Ms Champion said: "I am particularly concerned that the Government bail changes in 2017 means a massive increase in suspected perpetrators are being released without any bail conditions before they are formally charged. This presents a huge risk to survivors, witnesses and the public and the Government has to act to address this safety risk immediately."

Nearly 400 survivors of child sex abuse took part in the inquiry, which campaigners say has uncovered a "total lack of faith in the criminal justice system", with just 54 per cent having reported their abuse to police.

Of those who reported their abuse, 64 per cent did not see a charge brought, 77 per cent said the communication of this information was poor or very poor and nine out of 10 said the support provided to them was poor or very poor.

One survivor said: “I called the police myself. They never called me. I had to explain myself in detail to three different officers, over four different phone calls. The third police force called me by the name of another victim. Incredibly careless"

Survivors also expressed confusion at the role of the CPS, not least as frustrated police often end up delivering decisions made on their behalf.

Ms Champion said: “Our inquiry found overwhelming evidence of persistent failure by the police and CPS to support and secure justice for adult survivors of childhood sexual abuse.

"Survivors of child sexual abuse are losing faith in the criminal justice system. They don’t feel listened to or respected by the police or CPS, they’re not given updates about their case and too often they’re treated insensitively.

"To me it just feels very callous and a complete lack of awareness and sympathy by the police."

Chief Constable Simon Bailey, the National Police Chiefs' Council lead for child protection said policing had made mistakes in the past but lessons had been learnt.

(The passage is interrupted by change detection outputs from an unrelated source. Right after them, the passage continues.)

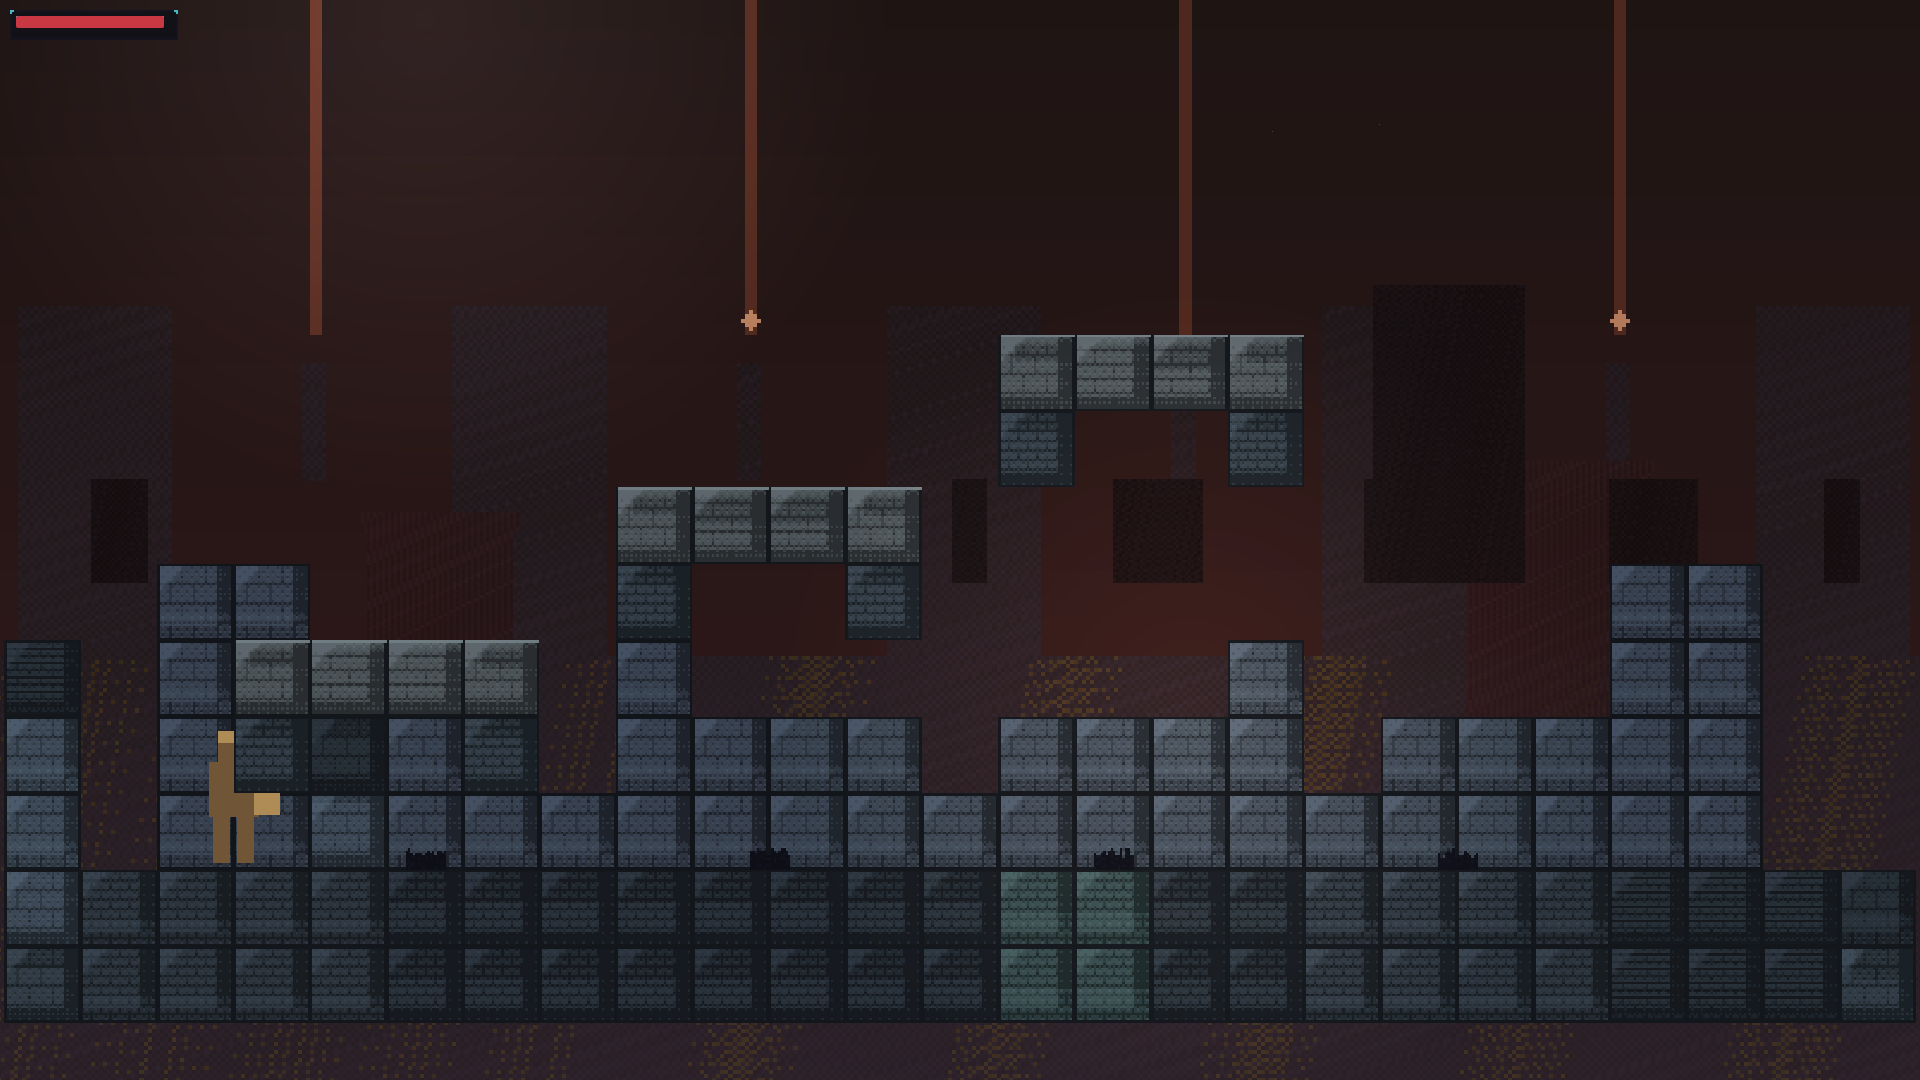
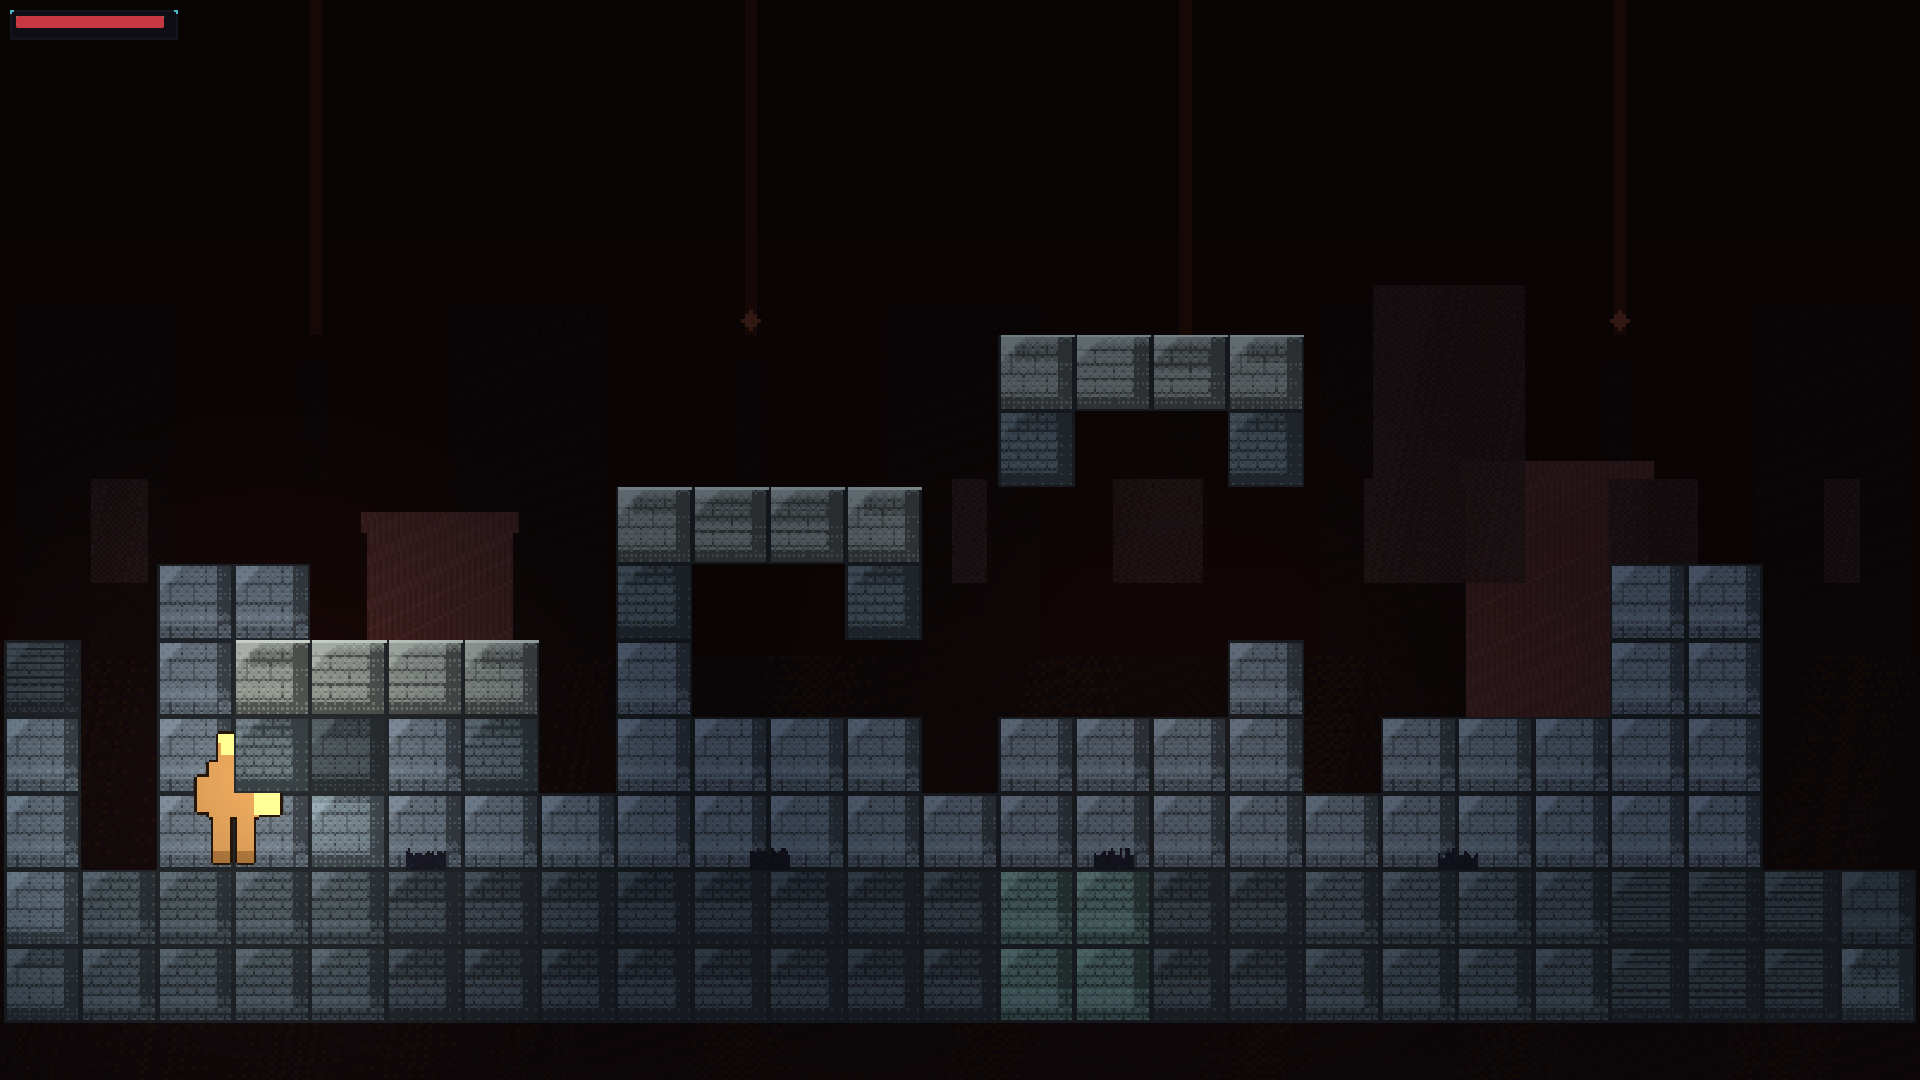
docs(review): spawn-frame composition resolved (40->100); diversity still unresolved
Add the exact scored spawn frame before/after and record that the scene-critic gate now fails
only on cross-room diversity (critiqueScreenshotDiversity), not the single spawn frame. Keep the
honest status: gameplay_screenshot_qa unresolved, 17/18 partial, approval pending.

diff --git a/review-artifacts/README.md b/review-artifacts/README.md
@@ -122,8 +122,9 @@ Capture path:
 1. Headless Godot smoke still hits `texture_2d_get` null (dummy renderer). Those runtime screenshot checks stay SOFT_FAIL. That is **not** the gate input.
 2. `captureGameplayScreenshots` then ran **windowed** Godot (`--rendering-driver opengl3`, `METROFORGE_CAPTURE=1`). Telemetry `strategy` is `windowed_gpu`. The scored frame is **not** blank (occupancy 100%, ~80 quantized colors).
 
-Reported gate numbers (`screenshot_critique.json` / `validation_report`) for this after run: occupancy **1.0**, uniqueColors **56**, lumaStdDev **7.35**, score **40**, issue wallpaper/low-contrast. The windowed (`windowed_gpu`, `opengl3`) frame is not blank.
+The scene-critic gate has **two** dimensions: the single scored spawn frame (`critiqueGameplayScreenshot`) and cross-room diversity (`critiqueScreenshotDiversity`).
 
-The `gameplay_screenshot_qa` gate is an **unresolved failure** — 17/18 is **partial** validation, not a pass. The scored frame is the start room at spawn; it trips the rule because `occupancy > 0.94` (almost no pure-black void — the warm soot backdrop counts as painted) **and** `lumaStdDev < 10` (low spatial contrast: a large uniform soot field above uniform gunmetal tiles). The band-framing pass raised occupancy (a tighter frame is fuller), so the heuristic still fails at 40. This is the same weak composition a human reviewer sees; moving the gate needs more spatial contrast / focal variation in the spawn frame, which is not yet done. Visual approval stays **pending**.
+- **Spawn frame — resolved.** A spawn focal light + receded backdrop took the scored start frame from score **40** (occupancy 1.0 / lumaStdDev 7.35, wallpaper/low-contrast) to score **100** (occupancy 0.40 / lumaStdDev 15.87): a warm focal pool on the courier, lit walkable surfaces separating from a receded dark backdrop, and real light→dark falloff — not black/noise added for the metric. See `spawn_before_after` in the artifacts. Because a heuristic score is not proof of human quality, please eyeball the frame directly.
+- **Cross-room diversity — still unresolved.** `critiqueScreenshotDiversity` still fails: more than half of the room pairs share a near-identical luma-grid signature (mean pairwise distance ~8.3; the pass rule needs <55% of pairs below distance 6). The rooms are still the same gunmetal-grid platformer look. This is the remaining reason the gate fails.
 
-Rooms 02–07, if scored independently with the same function, also trip wallpaper/low-contrast. That is extra context only. The recorded `gameplay_screenshot_qa` FAIL is from `screenshot_gameplay.png`.
+**Net: `gameplay_screenshot_qa` is still an unresolved failure and 17/18 is partial validation.** The failing dimension is now room variety, not the spawn frame. Visual approval stays **pending**; MASS / LARGE / RC blocked.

He said: "The approach today is very different, which is reflected in increased confidence in victims and survivors coming forward to tell their story.“There’s currently insufficient evidence to judge whether the decrease in use of bail puts vulnerable victims at greater risk but we want to minimise that potential and so have recently published operational guidance on the use of bail and release under investigation.“This guidance clearly tells officers that bail is a legitimate tool and it should be used to protect victims or vulnerable people when necessary and proportionate.”

The report makes several recommendations to the Government, which include introducing a victim's law to strengthen survivors’ rights and amending bail legislation so that suspects under investigation for child sexual abuse will only be released from police custody on bail.

Ms Champion said: "The inquiry has made practical recommendations to the Government on how to restore survivors faith in the police and justice system.

"Unless addressed, the current situation risks survivors making the decision not to report abuse; meaning child sexual offenders go unpunished and pose a risk to more children.

"The Government has to rebuild survivors’ confidence in the system as a national priority."

A Government spokesman said: “We welcome the fact that more victims of child sexual abuse and exploitation are coming forward to report abuse and get the support they need.

“Police forces continue to improve their response to these crimes, but we know there is more to be done, which is why all Chief Constables have committed to a policing action plan that aims to raise the standards in tackling child sexual abuse to ensure a consistently strong approach.

“The Government’s Victims Strategy sets out how we will improve the support offered at every stage of the justice system, and we have nearly doubled the funding for victim support services since 2013.”